EXERCISE REQUIREMENTS:
Give back the records below verbatim, please, but without a single image.

Itemized modification records:

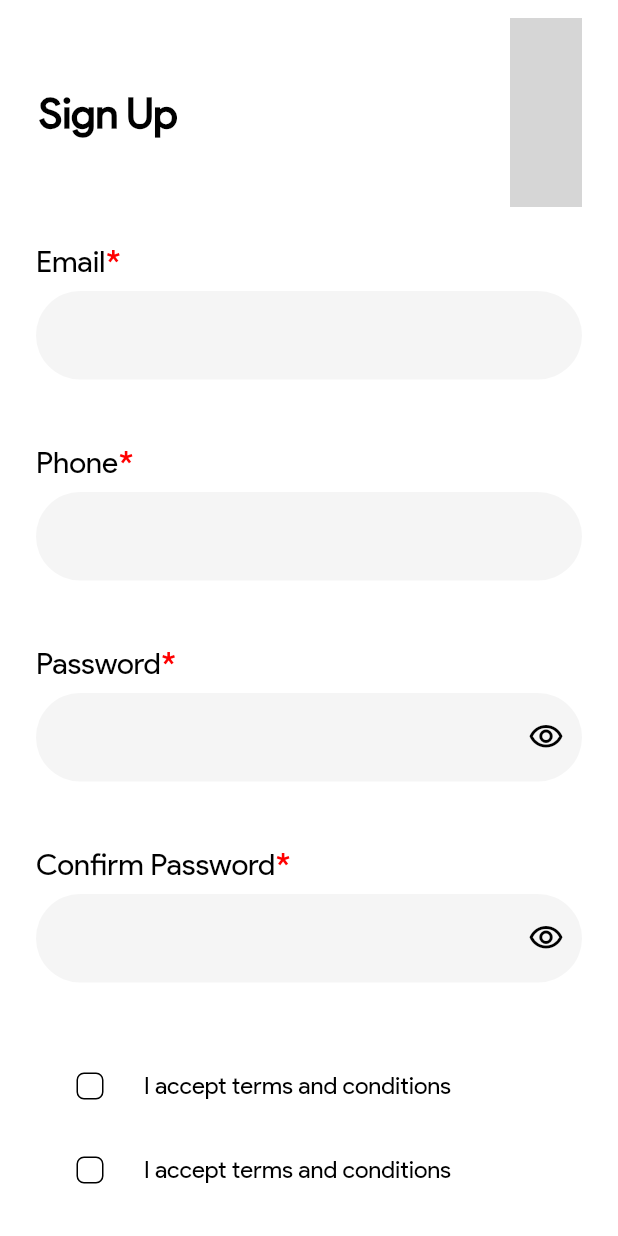
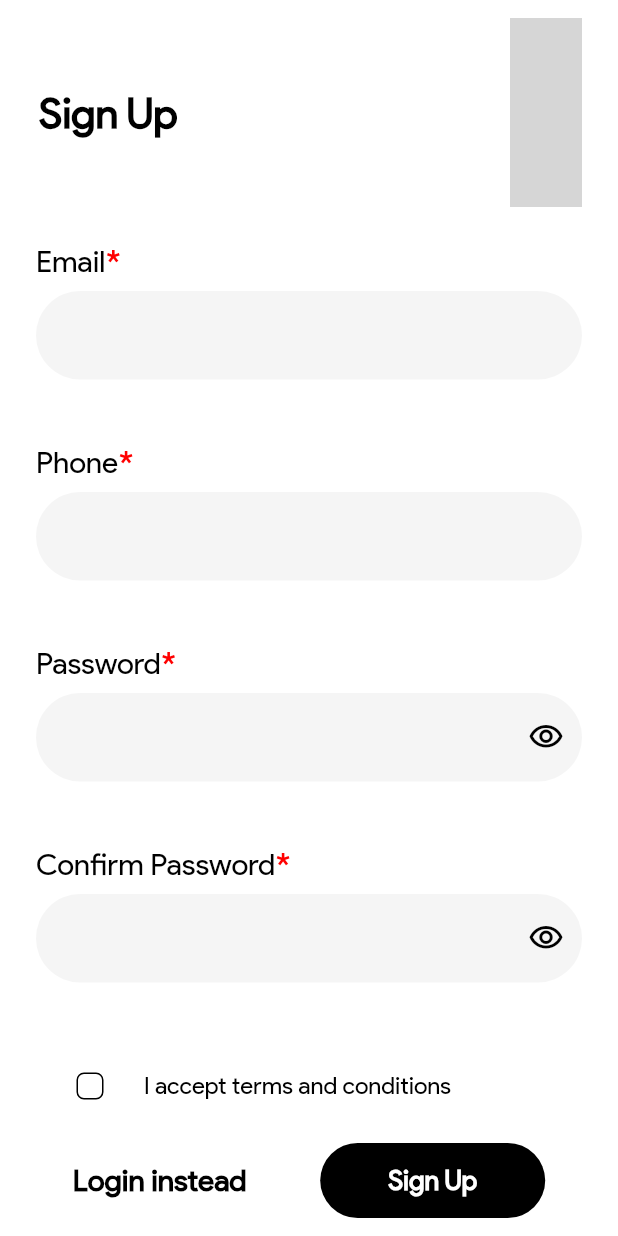
Before and after one commit to jayachandranmd/avail, a Flutter app: the SignUp screen opened directly, scrolled down 285 dp, on a phone screen of 412 x 824 dp. Run offline on Flutter 3.47's test engine with Material 2 defaults, Android fonts, the phone set to English and light mode, and no system bars; drawn by our look-alikes of cached_network_image; our stand-ins replace card_swiper, cloud_firestore, csc_picker, firebase_auth, firebase_core, firebase_storage and 7 more; accounts and stored records are empty; network calls fail; grey boxes are pictures that could not be loaded.

Commit message:
Removed redundant widget

```diff
--- a/lib/screens/auth/sign_up.dart
+++ b/lib/screens/auth/sign_up.dart
@@ -300,23 +300,6 @@ class _SignUpState extends State<SignUp> {
                   style: textFieldpara,
                 ),
               ),
-              CheckboxListTile(
-                value: terms,
-                checkboxShape: RoundedRectangleBorder(
-                    borderRadius: BorderRadius.circular(5)),
-                controlAffinity: ListTileControlAffinity.leading,
-                onChanged: (value) {
-                  setState(() {
-                    terms = value!;
-                  });
-                },
-                activeColor: Colors.black,
-                side: BorderSide(color: black),
-                title: Text(
-                  'I accept terms and conditions ',
-                  style: textFieldpara,
-                ),
-              ),
               sBoxH10,
               Row(
                 mainAxisAlignment: MainAxisAlignment.spaceAround,
```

ANSWER TO THIS EXERCISE:
Before and after one commit to jayachandranmd/avail, a Flutter app: the SignUp screen opened directly, scrolled down 285 dp, on a phone screen of 412 x 824 dp. Run offline on Flutter 3.47's test engine with Material 2 defaults, Android fonts, the phone set to English and light mode, and no system bars; drawn by our look-alikes of cached_network_image; our stand-ins replace card_swiper, cloud_firestore, csc_picker, firebase_auth, firebase_core, firebase_storage and 7 more; accounts and stored records are empty; network calls fail; grey boxes are pictures that could not be loaded.

Commit message:
Removed redundant widget

```diff
--- a/lib/screens/auth/sign_up.dart
+++ b/lib/screens/auth/sign_up.dart
@@ -300,23 +300,6 @@ class _SignUpState extends State<SignUp> {
                   style: textFieldpara,
                 ),
               ),
-              CheckboxListTile(
-                value: terms,
-                checkboxShape: RoundedRectangleBorder(
-                    borderRadius: BorderRadius.circular(5)),
-                controlAffinity: ListTileControlAffinity.leading,
-                onChanged: (value) {
-                  setState(() {
-                    terms = value!;
-                  });
-                },
-                activeColor: Colors.black,
-                side: BorderSide(color: black),
-                title: Text(
-                  'I accept terms and conditions ',
-                  style: textFieldpara,
-                ),
-              ),
               sBoxH10,
               Row(
                 mainAxisAlignment: MainAxisAlignment.spaceAround,
```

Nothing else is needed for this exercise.